“Can You Hear Me Now?” A conversation and homecoming with Celina Caesar-Chavannes

When and Where

Monday, May 17, 2021 7:00 pm to 8:30 pm


Celina Caesar-Chavannes


This event has been cancelled in solidarity with the The Canadian Association of University Teachers (CAUT) censurehttps://twitter.com/iamcelinacc/status/1389958566447091713

Join New College and the Caribbean Studies Program for a discussion with esteemed New College alumna Celina Caesar-Chavannes (NEW ’98) as she shares from her recently published memoir Can You Hear Me Now?. Moderated by Dr. Melanie Newton, this engaging discussion will focus on Ms. Caesar-Chavannes’ early years and time at New College, successful career and move into political life as the first Black MP of Whitby, and the challenges she encountered and overcame.

Celina Caesar-Chavannes is a business consultant, coach and international speaker. She currently serves as the Sr. Advisor, EDI Initiatives and Adjunct Lecturer at Queen’s University and her book, “Can You Hear Me Now?” was published by Penguin Random House Canada in February 2021. She was the former Member of Parliament for Whitby, Parliamentary Secretary to Prime Minister Justin Trudeau and Parliamentary Secretary for International Development. During her term as a Member of Parliament, Celina was awarded several distinctions including a feature in the April 2018 edition of O (Oprah Winfrey) Magazine entitled, “What would you stand up for and named Chatelaine Magazine’s Woman of the Year (2019). She has a Bachelor of Science, an MBA in Healthcare Management and an Executive MBA from the Rotman School of Management.

She can be followed on all social media platforms @iamcelinacc

Moderator Dr. Melanie J. Newton, Associate Professor of History, is the author of The Children of Africa in the Colonies: Free People of Color in Barbados in the Age of Emancipation (Baton Louisiana State University Press, 2008) and other scholarly articles and book chapters on gender, slavery and slave emancipation.
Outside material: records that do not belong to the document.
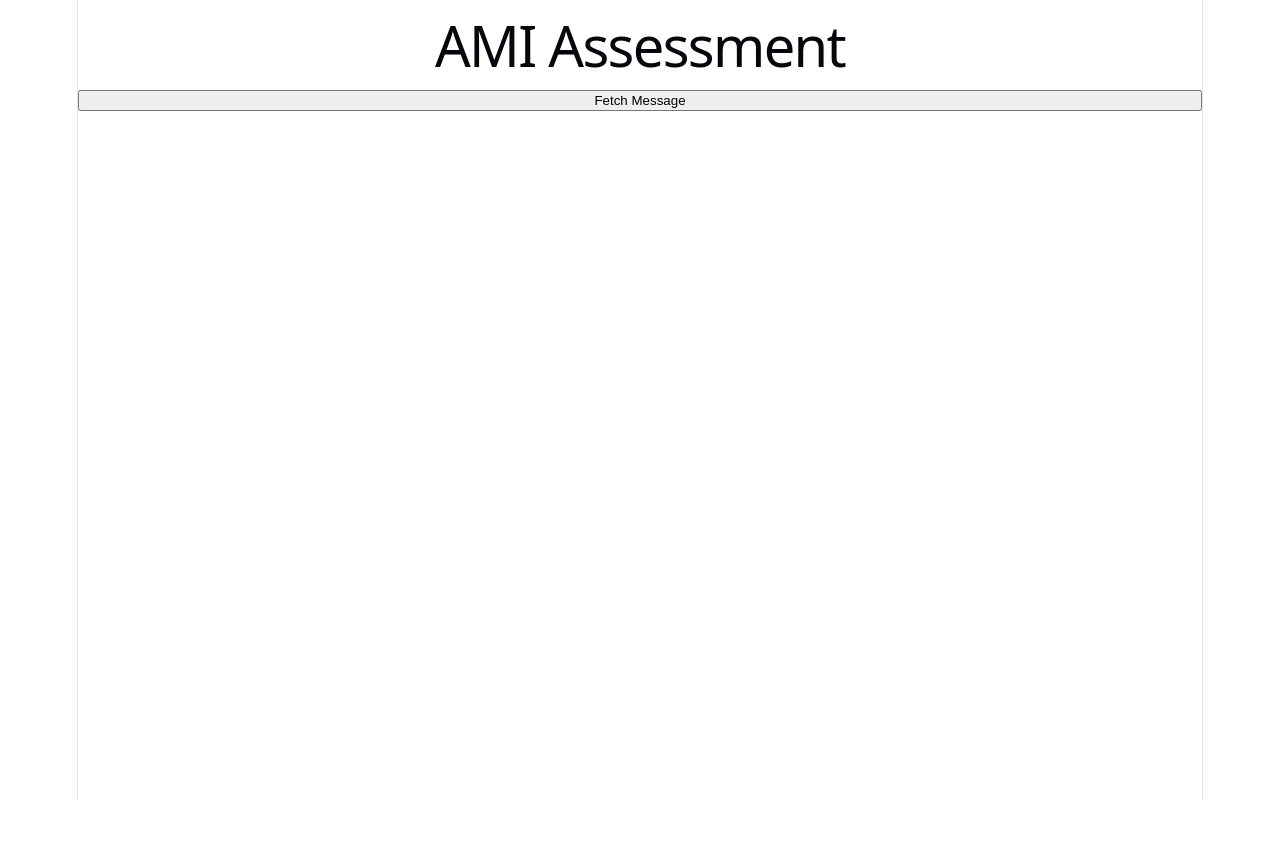
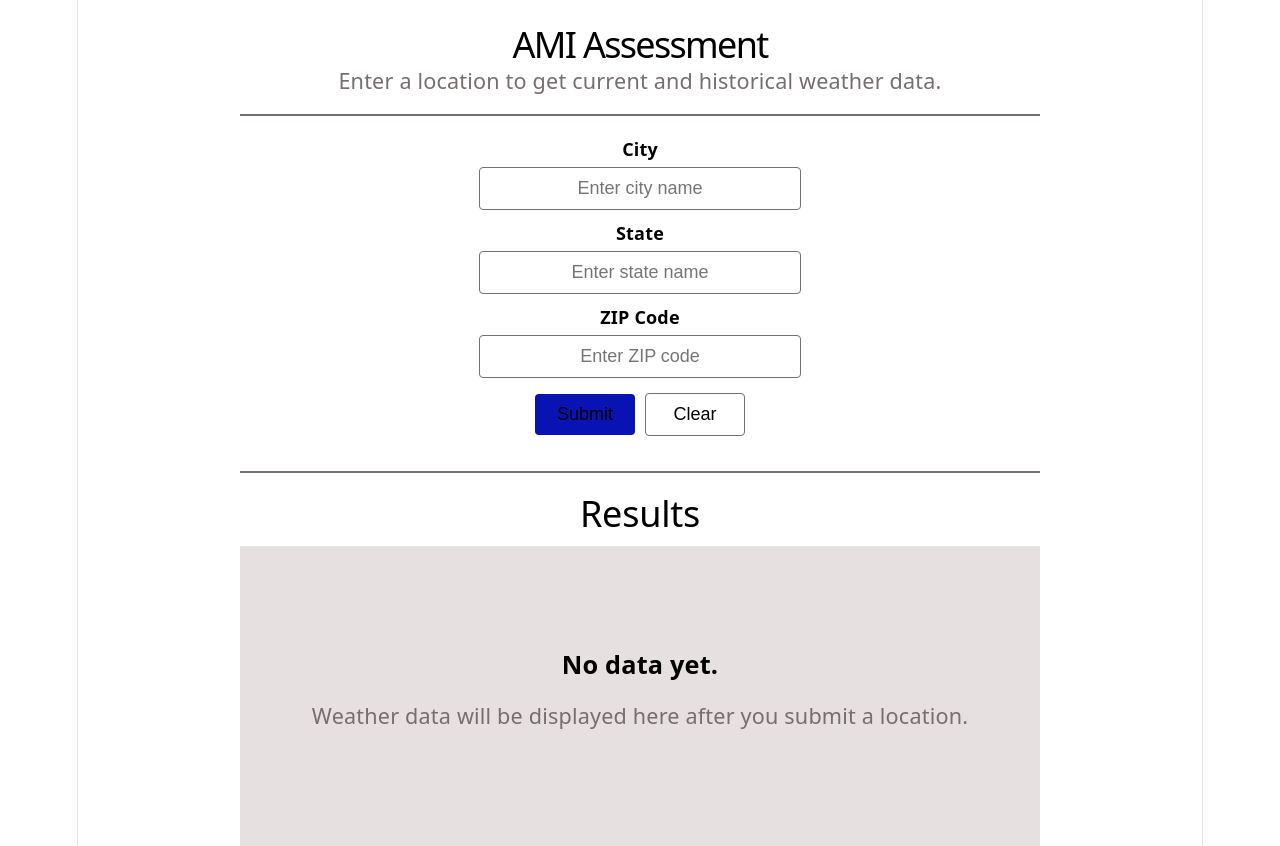
Before and after one commit to Cmliakos/ami-assessment, a React (Vite) app in the folder client/: page / in a window 1280 px wide. Before the commit the page ends 800 px from the top, so only its background shows below. Built offline with nearby package versions, Linux system fonts and the light colour scheme.

Commit message:
Build initial weather search UI

```diff
--- a/client/src/App.css
+++ b/client/src/App.css
@@ -1 +1,81 @@
-/* CSS */
+body {
+    background-color: #ffffff;
+}
+
+.title {
+  font-size: 2em;
+  margin-bottom: 10px;
+  color: #000000;
+}
+
+#subtitle {
+  font-size: 1.2em;
+  margin-bottom: 20px;
+  color: #776e6e;
+  border-bottom: 2px solid #776e6e;
+  padding-bottom: 20px;
+  width: 800px;
+}
+
+input {
+  padding: 10px;
+  font-size: 1em;
+  background-color: #ffffff;
+  border: 1px solid #776e6e;
+  text-align: center;
+  width: 300px;
+  border-radius: 4px;
+  margin-bottom: 10px;
+  color: #000000;
+}
+
+label {
+  display: block;
+  margin-bottom: 5px;
+  font-weight: bold;
+  color: #000000;
+}
+
+button {
+  padding: 10px 20px;
+  font-size: 1em;
+  background-color: #776e6e;
+  background-color: #0912b2;
+  border: none;
+  border-radius: 4px;
+  cursor: pointer;
+  margin-top: 10px;
+  width: 100px;
+  margin: 5px;
+}
+
+#clearButton {
+    background-color: #ffffff;
+    border: 1px solid #776e6e;
+    color: #000000;
+}
+
+#resultsTitle {
+  font-size: 2em;
+  margin-top: 30px;
+  margin-bottom: 10px;
+  color: #000000;
+  border-top: 2px solid #776e6e;
+  padding-top: 20px;
+  width: 800px;
+}
+
+.results {
+  font-size: 1.2em;
+  color: #776e6e;
+  width: 800px;
+  height: 300px;
+  background-color: #e6e0e0;
+  text-align: center;
+  padding-top: 80px;
+  height: 220px;
+}
+
+#noData {
+  color: #000000;
+}
--- a/client/src/App.jsx
+++ b/client/src/App.jsx
@@ -14,12 +14,50 @@ async function fetchMessage() {
   }
 }
 
+async function clearResults() {
+  const stateInput = document.getElementById('state');
+  const cityInput = document.getElementById('city');
+  const zipInput = document.getElementById('zip');
+  const resultsDiv = document.querySelector('.results');
+  const noDataMessage = document.getElementById('noData');
+  stateInput.value = '';
+  cityInput.value = '';
+  zipInput.value = '';
+  setMessage('');
+}
+
   return (
     <>
-    <h1>AMI Assessment</h1>
+    <center>
+    <h1 class="title">AMI Assessment</h1>
+    <p id="subtitle">Enter a location to get current and historical weather data.</p>
 
-    <button onClick={fetchMessage}>Fetch Message</button>
-    <p>{message}</p>
+    <label>City</label>
+    <input type="text" id="city" name="city" placeholder="Enter city name" />
+    <br />
+    <label>State</label>
+    <input type="text" id="state" name="state" placeholder="Enter state name" />
+    <br />
+    <label>ZIP Code</label>
+    <input type="text" id="zip" name="zip" placeholder="Enter ZIP code" />
+    <br />
+
+    <div>
+    <button onClick={fetchMessage}>Submit</button>
+
+    <button id="clearButton" onClick={clearResults}>
+      Clear
+    </button>
+    </div>
+
+    <h2 id="resultsTitle" class="title">Results</h2>
+
+    <div class="results">
+      <h3 id="noData">No data yet.</h3>
+       <p>{message}</p>
+      <p>Weather data will be displayed here after you submit a location.</p>
+    </div>
+    </center>
     </>
   );
 }
```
Recent and forthcoming publications include Melanie J. Newton, “Returns to a Native Land? Indigeneity and Decolonization in the Anglophone Caribbean” (Small Axe vol. 41, July 2013, pp. 108-122) and Stefanie Kennedy and Melanie J. Newton, “The Hauntings of Slavery: Colonialism and the Disabled Body in the Caribbean,” in Shaun Grech and Karen Soldatic eds., Disability in the Global South (Springer, 2017). She is also the co-editor, with Matthew Smith, of two Small Axe special issues on “Caribbean Historiography” (43 and 44, March and July 2014).


New College and Caribbean Studies